● Your task: Pick out all lines in the listing holding the string "processing" and copy them.

● Dataset records:
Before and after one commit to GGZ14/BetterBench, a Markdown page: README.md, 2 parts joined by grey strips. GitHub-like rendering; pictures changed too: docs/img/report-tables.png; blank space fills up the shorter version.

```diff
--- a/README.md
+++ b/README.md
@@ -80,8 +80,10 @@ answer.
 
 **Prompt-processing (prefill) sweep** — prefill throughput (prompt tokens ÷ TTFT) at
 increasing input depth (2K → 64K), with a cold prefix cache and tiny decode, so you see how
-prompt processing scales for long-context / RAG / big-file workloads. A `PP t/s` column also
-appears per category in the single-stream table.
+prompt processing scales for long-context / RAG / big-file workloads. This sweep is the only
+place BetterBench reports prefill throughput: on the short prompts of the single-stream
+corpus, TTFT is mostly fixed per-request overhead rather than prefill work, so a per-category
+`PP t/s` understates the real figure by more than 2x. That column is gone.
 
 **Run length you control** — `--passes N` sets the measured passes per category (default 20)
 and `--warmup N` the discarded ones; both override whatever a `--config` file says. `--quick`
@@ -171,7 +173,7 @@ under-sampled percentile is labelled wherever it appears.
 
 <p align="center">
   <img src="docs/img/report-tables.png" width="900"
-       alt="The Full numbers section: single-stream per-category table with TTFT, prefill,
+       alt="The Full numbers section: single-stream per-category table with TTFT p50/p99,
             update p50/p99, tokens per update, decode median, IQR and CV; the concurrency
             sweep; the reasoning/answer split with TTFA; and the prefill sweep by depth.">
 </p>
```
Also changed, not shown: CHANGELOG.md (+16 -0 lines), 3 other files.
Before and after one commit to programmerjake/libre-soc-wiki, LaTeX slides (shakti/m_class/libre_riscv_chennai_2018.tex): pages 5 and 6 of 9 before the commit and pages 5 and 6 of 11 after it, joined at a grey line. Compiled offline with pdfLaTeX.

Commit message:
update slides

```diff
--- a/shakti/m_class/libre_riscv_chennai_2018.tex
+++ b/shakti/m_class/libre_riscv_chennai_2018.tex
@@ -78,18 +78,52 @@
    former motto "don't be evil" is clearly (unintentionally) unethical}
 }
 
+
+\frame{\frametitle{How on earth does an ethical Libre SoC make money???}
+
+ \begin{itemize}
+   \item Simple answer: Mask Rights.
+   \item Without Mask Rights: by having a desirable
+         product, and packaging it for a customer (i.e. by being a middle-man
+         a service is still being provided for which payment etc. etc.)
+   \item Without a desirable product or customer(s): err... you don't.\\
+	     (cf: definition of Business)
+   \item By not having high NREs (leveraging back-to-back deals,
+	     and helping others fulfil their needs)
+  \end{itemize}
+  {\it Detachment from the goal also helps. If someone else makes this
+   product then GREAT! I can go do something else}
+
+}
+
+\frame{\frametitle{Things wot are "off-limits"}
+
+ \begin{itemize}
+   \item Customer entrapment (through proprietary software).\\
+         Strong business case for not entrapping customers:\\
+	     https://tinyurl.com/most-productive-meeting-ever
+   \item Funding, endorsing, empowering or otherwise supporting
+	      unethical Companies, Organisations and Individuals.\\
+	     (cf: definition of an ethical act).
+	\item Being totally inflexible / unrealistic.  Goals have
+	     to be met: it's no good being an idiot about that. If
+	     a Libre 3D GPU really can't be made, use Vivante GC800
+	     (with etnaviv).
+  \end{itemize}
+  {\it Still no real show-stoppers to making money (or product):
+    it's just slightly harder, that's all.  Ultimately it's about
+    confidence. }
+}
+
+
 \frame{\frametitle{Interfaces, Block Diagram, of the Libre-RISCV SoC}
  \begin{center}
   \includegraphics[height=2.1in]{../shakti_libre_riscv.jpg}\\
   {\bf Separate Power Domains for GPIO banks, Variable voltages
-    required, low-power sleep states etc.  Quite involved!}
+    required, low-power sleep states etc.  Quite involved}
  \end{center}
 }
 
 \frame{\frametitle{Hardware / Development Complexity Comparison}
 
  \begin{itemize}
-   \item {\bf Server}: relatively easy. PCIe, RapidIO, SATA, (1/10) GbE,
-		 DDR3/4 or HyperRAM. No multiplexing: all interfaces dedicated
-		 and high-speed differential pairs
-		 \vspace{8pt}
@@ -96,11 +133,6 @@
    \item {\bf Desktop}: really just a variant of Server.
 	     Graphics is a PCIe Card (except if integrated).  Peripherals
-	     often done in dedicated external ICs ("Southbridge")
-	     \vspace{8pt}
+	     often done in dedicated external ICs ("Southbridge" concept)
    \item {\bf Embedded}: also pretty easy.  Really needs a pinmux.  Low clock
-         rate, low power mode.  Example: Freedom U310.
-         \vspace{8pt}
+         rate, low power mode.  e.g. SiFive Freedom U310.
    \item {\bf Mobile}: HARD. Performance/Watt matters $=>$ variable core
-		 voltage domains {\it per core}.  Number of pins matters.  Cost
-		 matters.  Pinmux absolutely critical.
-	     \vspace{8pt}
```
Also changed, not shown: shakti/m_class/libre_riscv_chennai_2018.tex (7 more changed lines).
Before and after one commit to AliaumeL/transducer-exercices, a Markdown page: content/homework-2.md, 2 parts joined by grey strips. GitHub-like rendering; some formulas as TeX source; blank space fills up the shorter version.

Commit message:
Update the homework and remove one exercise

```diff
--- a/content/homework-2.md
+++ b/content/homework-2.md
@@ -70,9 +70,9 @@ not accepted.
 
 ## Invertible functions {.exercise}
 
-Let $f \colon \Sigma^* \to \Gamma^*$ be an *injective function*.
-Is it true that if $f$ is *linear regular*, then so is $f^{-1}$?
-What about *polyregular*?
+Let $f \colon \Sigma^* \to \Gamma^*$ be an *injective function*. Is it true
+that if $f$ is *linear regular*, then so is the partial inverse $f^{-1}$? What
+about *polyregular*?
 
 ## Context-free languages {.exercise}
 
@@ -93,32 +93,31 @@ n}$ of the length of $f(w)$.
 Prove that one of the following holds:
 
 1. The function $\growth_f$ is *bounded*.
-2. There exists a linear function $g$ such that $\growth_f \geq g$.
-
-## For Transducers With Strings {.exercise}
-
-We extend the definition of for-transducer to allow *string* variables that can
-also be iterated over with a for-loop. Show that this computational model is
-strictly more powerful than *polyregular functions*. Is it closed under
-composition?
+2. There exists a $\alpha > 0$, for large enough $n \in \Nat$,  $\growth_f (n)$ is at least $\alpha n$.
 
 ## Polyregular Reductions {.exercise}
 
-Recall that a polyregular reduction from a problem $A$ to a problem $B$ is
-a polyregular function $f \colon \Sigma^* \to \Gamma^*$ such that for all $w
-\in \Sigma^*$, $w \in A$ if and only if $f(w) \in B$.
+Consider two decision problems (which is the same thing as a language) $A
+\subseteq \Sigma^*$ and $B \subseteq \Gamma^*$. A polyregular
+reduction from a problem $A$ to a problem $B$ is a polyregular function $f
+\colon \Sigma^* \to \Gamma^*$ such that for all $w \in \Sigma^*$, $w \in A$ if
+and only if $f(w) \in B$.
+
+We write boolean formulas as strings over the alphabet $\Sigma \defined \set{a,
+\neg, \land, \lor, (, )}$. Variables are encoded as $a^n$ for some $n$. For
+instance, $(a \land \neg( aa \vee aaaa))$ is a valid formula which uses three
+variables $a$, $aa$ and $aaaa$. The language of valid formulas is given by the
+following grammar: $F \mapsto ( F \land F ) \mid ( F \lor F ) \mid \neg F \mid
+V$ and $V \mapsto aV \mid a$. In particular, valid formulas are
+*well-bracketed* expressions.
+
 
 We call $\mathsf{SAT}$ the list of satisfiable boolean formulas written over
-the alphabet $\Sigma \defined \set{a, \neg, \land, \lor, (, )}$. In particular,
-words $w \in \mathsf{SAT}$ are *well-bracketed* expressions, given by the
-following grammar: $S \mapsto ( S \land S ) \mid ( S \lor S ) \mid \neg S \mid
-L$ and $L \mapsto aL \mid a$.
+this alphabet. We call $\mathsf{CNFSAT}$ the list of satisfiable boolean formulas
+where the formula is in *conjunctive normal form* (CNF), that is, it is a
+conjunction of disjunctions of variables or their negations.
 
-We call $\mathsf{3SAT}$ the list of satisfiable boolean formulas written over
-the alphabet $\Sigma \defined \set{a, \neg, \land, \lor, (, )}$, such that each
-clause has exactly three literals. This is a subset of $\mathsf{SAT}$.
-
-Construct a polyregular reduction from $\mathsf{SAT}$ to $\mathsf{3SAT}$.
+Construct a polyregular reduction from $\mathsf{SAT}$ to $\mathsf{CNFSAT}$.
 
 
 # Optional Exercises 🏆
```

● Task answer:
 **Prompt-processing (prefill) sweep** — prefill throughput (prompt tokens ÷ TTFT) at
-prompt processing scales for long-context / RAG / big-file workloads. A `PP t/s` column also
+prompt processing scales for long-context / RAG / big-file workloads. This sweep is the only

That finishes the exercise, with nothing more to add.